An Empirical Framework for Objective Testing for P-Consciousness in an Artificial Agent
Identifiers and Pagination:Year: 2009
First Page: 1
Last Page: 15
Publisher Id: TOAIJ-3-1
Article History:Electronic publication date: 27/1/2009
Collection year: 2009
open-access license: This is an open access article distributed under the terms of the Creative Commons Attribution 4.0 International Public License (CC-BY 4.0), a copy of which is available at: (https://creativecommons.org/licenses/by/4.0/legalcode). This license permits unrestricted use, distribution, and reproduction in any medium, provided the original author and source are credited.

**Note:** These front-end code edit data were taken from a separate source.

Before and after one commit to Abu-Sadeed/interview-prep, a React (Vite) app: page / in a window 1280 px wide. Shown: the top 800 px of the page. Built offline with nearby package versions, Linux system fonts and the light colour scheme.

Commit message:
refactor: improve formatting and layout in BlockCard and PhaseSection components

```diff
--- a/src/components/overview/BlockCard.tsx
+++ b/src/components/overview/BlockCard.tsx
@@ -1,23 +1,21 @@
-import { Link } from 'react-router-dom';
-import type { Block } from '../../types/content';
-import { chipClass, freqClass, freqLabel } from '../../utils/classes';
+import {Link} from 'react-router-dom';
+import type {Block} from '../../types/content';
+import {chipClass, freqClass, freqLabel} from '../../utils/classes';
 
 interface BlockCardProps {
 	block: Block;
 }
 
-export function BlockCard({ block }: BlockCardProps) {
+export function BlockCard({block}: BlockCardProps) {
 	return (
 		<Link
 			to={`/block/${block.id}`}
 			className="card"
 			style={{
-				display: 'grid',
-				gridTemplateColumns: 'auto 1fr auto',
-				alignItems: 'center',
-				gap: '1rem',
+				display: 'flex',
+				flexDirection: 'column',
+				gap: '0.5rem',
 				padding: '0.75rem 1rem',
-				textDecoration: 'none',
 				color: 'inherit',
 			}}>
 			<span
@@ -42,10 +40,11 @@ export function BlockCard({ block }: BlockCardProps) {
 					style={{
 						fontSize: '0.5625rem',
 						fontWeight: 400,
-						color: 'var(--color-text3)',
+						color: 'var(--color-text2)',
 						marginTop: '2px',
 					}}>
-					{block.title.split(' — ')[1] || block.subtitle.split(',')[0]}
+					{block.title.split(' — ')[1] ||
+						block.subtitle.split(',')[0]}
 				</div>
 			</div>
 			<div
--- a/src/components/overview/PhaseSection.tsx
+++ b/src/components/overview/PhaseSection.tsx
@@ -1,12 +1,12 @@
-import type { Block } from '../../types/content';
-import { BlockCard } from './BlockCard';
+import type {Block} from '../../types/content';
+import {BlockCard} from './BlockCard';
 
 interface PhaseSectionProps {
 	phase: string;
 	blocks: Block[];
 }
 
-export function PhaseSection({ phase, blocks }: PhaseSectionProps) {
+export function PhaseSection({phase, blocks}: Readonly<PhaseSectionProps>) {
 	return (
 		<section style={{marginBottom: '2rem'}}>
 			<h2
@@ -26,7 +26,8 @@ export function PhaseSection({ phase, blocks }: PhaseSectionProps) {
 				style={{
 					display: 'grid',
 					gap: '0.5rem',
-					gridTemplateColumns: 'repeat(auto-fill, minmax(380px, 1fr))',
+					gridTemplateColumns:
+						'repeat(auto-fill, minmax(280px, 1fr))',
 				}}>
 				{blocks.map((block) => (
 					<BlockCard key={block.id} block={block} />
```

Two related and relatively obscure issues in science have eluded empirical tractability. Both can be directly traced to progress in artificial intelligence. The first is scientific proof of consciousness or otherwise in anything. The second is the role of consciousness in intelligent behaviour. This document approaches both issues by exploring the idea of using scientific behaviour self-referentially as a benchmark in an objective test for P-consciousness, which is the relevant critical aspect of consciousness. Scientific behaviour is unique in being both highly formalised and provably critically dependent on the P-consciousness of the primary senses. In the context of the primary senses P-consciousness is literally a formal identity with scientific observation. As such it is intrinsically afforded a status of critical dependency demonstrably no different to any other critical dependency in science, making scientific behaviour ideally suited to a self-referential scientific circumstance. The ‘provability’ derives from the delivery by science of objectively verifiable ‘laws of nature’. By exploiting the critical dependency, an empirical framework is constructed as a refined and specialised version of existing propositions for a ‘test for consciousness’. The specific role of P-consciousness is clarified: it is a human intracranial central nervous system construct that symbolically grounds the scientist in the distal external world, resulting in our ability to recognise, characterise and adapt to distal natural world novelty. It is hoped that in opening a discussion of a novel approach, the artificial intelligence community may eventually find a viable contender for its long overdue scientific basis.